◆ Problem requirements:
All of the data is to be set down again without any alteration.

[Start of Attachment]

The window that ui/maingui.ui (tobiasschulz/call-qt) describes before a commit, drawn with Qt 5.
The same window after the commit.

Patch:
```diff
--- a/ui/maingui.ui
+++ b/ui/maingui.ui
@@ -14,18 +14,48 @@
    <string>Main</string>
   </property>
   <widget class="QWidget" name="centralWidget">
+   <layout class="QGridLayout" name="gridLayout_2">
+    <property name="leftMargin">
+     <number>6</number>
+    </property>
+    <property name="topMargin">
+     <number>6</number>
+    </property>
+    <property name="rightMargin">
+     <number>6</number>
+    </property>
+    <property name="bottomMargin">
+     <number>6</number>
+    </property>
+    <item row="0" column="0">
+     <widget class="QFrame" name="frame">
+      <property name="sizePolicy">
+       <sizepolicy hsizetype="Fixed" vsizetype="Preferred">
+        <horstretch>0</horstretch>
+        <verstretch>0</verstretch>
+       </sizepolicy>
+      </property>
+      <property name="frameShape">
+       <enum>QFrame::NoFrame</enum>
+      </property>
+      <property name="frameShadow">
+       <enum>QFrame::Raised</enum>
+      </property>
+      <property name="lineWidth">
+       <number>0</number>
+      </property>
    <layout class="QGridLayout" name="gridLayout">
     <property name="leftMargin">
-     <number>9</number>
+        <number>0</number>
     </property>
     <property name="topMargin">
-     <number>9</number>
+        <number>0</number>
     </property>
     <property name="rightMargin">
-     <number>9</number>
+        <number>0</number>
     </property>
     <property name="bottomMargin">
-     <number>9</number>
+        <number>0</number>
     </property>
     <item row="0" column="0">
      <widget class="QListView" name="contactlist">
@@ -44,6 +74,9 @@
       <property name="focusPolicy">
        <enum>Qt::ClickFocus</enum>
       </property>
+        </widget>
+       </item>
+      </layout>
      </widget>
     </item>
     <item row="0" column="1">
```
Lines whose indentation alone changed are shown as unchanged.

[End of Attachment]

◆ Solution to this exercise:
The window that ui/maingui.ui (tobiasschulz/call-qt) describes before a commit, drawn with Qt 5.
The same window after the commit.

Patch:
```diff
--- a/ui/maingui.ui
+++ b/ui/maingui.ui
@@ -14,18 +14,48 @@
    <string>Main</string>
   </property>
   <widget class="QWidget" name="centralWidget">
+   <layout class="QGridLayout" name="gridLayout_2">
+    <property name="leftMargin">
+     <number>6</number>
+    </property>
+    <property name="topMargin">
+     <number>6</number>
+    </property>
+    <property name="rightMargin">
+     <number>6</number>
+    </property>
+    <property name="bottomMargin">
+     <number>6</number>
+    </property>
+    <item row="0" column="0">
+     <widget class="QFrame" name="frame">
+      <property name="sizePolicy">
+       <sizepolicy hsizetype="Fixed" vsizetype="Preferred">
+        <horstretch>0</horstretch>
+        <verstretch>0</verstretch>
+       </sizepolicy>
+      </property>
+      <property name="frameShape">
+       <enum>QFrame::NoFrame</enum>
+      </property>
+      <property name="frameShadow">
+       <enum>QFrame::Raised</enum>
+      </property>
+      <property name="lineWidth">
+       <number>0</number>
+      </property>
    <layout class="QGridLayout" name="gridLayout">
     <property name="leftMargin">
-     <number>9</number>
+        <number>0</number>
     </property>
     <property name="topMargin">
-     <number>9</number>
+        <number>0</number>
     </property>
     <property name="rightMargin">
-     <number>9</number>
+        <number>0</number>
     </property>
     <property name="bottomMargin">
-     <number>9</number>
+        <number>0</number>
     </property>
     <item row="0" column="0">
      <widget class="QListView" name="contactlist">
@@ -44,6 +74,9 @@
       <property name="focusPolicy">
        <enum>Qt::ClickFocus</enum>
       </property>
+        </widget>
+       </item>
+      </layout>
      </widget>
     </item>
     <item row="0" column="1">
```
Lines whose indentation alone changed are shown as unchanged.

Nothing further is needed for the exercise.